Iron-ore exports from Sierra Leone may be unsafe because the moisture content of the steel-making commodity is too high, creating the risk some shipments may liquefy during transit, the London P&I Club said.
There’s no equipment in the West African country that can sample cargoes to check whether they exceed international moisture limits for safe transport, the club, a ship owners’ association that provides protection and indemnity insurance, said by e-mail today.
“Ships are being offered iron-ore cargoes for loading in Sierra Leone which are unsafe,” the club said, citing cases received from Brookes Bell LLP, a marine consultant it hired. “Limited local expertise and technology, together with poor communications, are exacerbating the problems.”
Dry-bulk commodities with excessive moisture content can liquefy and turn to slurry during voyages, causing vessels to capsize. A total of 66 seafarers between December 2010 and February 2012 died after vessels sank after cargoes of nickel-ore liquefied, according to the London-based International Association of Dry Cargo Shipowners.
Two shippers have resumed exports of iron ore after a 10-year civil war ended, the London Club said.
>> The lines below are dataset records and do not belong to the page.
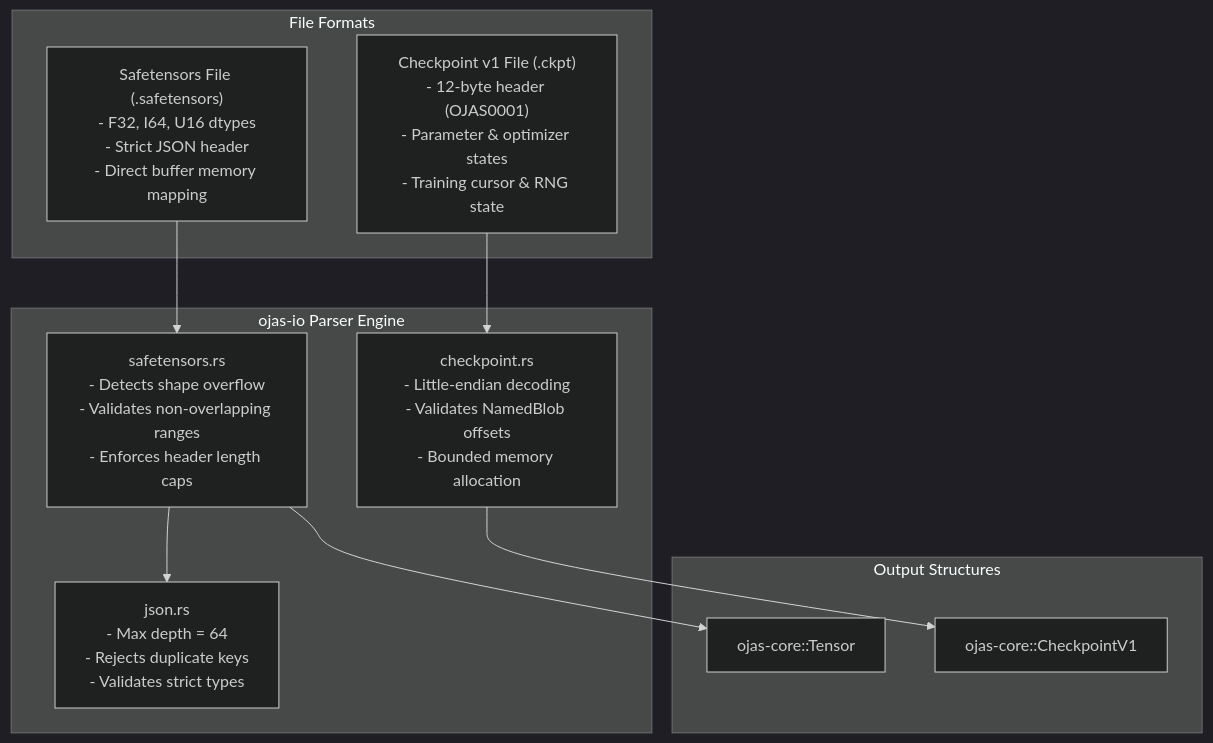
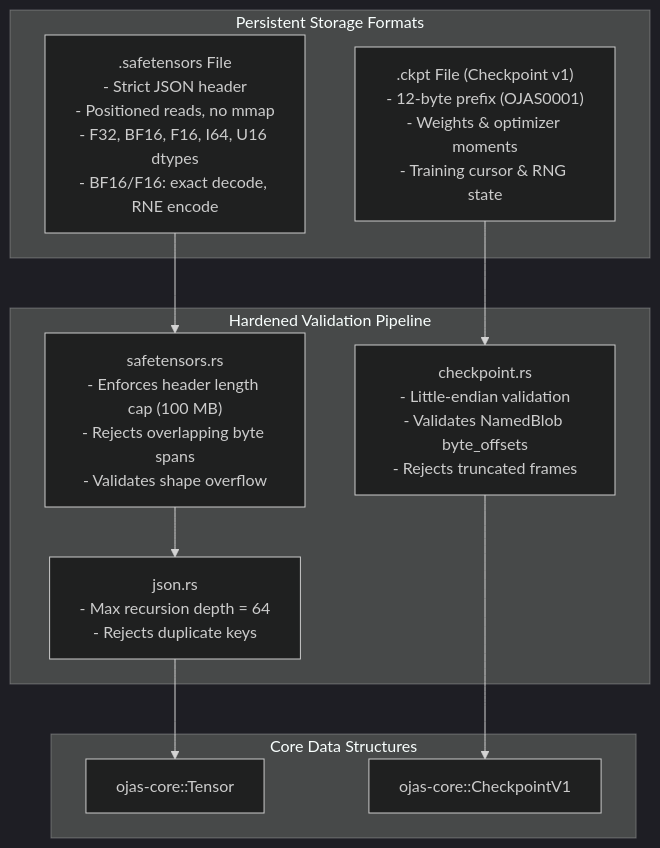
The first of 2 diagrams in ojas-io/README.md (bharathvbcr/ojas), drawn with Mermaid (dark theme) before and after one commit. The commit also changed other lines of this file and 341 other files, not shown here.

````diff
--- a/ojas-io/README.md
+++ b/ojas-io/README.md
@@ -9,24 +9,24 @@
 ```mermaid
 flowchart TD
-    subgraph InputFiles["File Formats"]
-        ST["Safetensors File (.safetensors)\n- F32, I64, U16 dtypes\n- Strict JSON header\n- Direct buffer memory mapping"]
-        CP["Checkpoint v1 File (.ckpt)\n- 12-byte header (OJAS0001)\n- Parameter & optimizer states\n- Training cursor & RNG state"]
+    subgraph StorageFormats["Persistent Storage Formats"]
+        ST[".safetensors File\n- Strict JSON header\n- Positioned reads, no mmap\n- F32, BF16, F16, I64, U16 dtypes\n- BF16/F16: exact decode, RNE encode"]
+        CKPT[".ckpt File (Checkpoint v1)\n- 12-byte prefix (OJAS0001)\n- Weights & optimizer moments\n- Training cursor & RNG state"]
     end
 
-    subgraph Parser["ojas-io Parser Engine"]
-        JSON["json.rs\n- Max depth = 64\n- Rejects duplicate keys\n- Validates strict types"]
-        STParser["safetensors.rs\n- Detects shape overflow\n- Validates non-overlapping ranges\n- Enforces header length caps"]
-        CPParser["checkpoint.rs\n- Little-endian decoding\n- Validates NamedBlob offsets\n- Bounded memory allocation"]
+    subgraph SecurityFilters["Hardened Validation Pipeline"]
+        JSONParser["json.rs\n- Max recursion depth = 64\n- Rejects duplicate keys"]
+        STValidator["safetensors.rs\n- Enforces header length cap (100 MB)\n- Rejects overlapping byte spans\n- Validates shape overflow"]
+        CKPTValidator["checkpoint.rs\n- Little-endian validation\n- Validates NamedBlob byte_offsets\n- Rejects truncated frames"]
     end
 
-    subgraph CoreOutputs["Output Structures"]
+    subgraph EngineOutput["Core Data Structures"]
         Tensors["ojas-core::Tensor"]
         Checkpoint["ojas-core::CheckpointV1"]
     end
 
-    ST --> STParser
-    STParser --> JSON
-    CP --> CPParser
-    STParser --> Tensors
-    CPParser --> Checkpoint
+    ST --> STValidator
+    STValidator --> JSONParser
+    JSONParser --> Tensors
+    CKPT --> CKPTValidator
+    CKPTValidator --> Checkpoint
 ```
````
Surveyors had to use the oven in the ship’s galley in one case to try and determine the moisture content of one cargo, it said.
China imported 609,136 metric tons of iron ore worth $64.4 million from Sierra Leone last month, according to Customs data compiled by Bloomberg.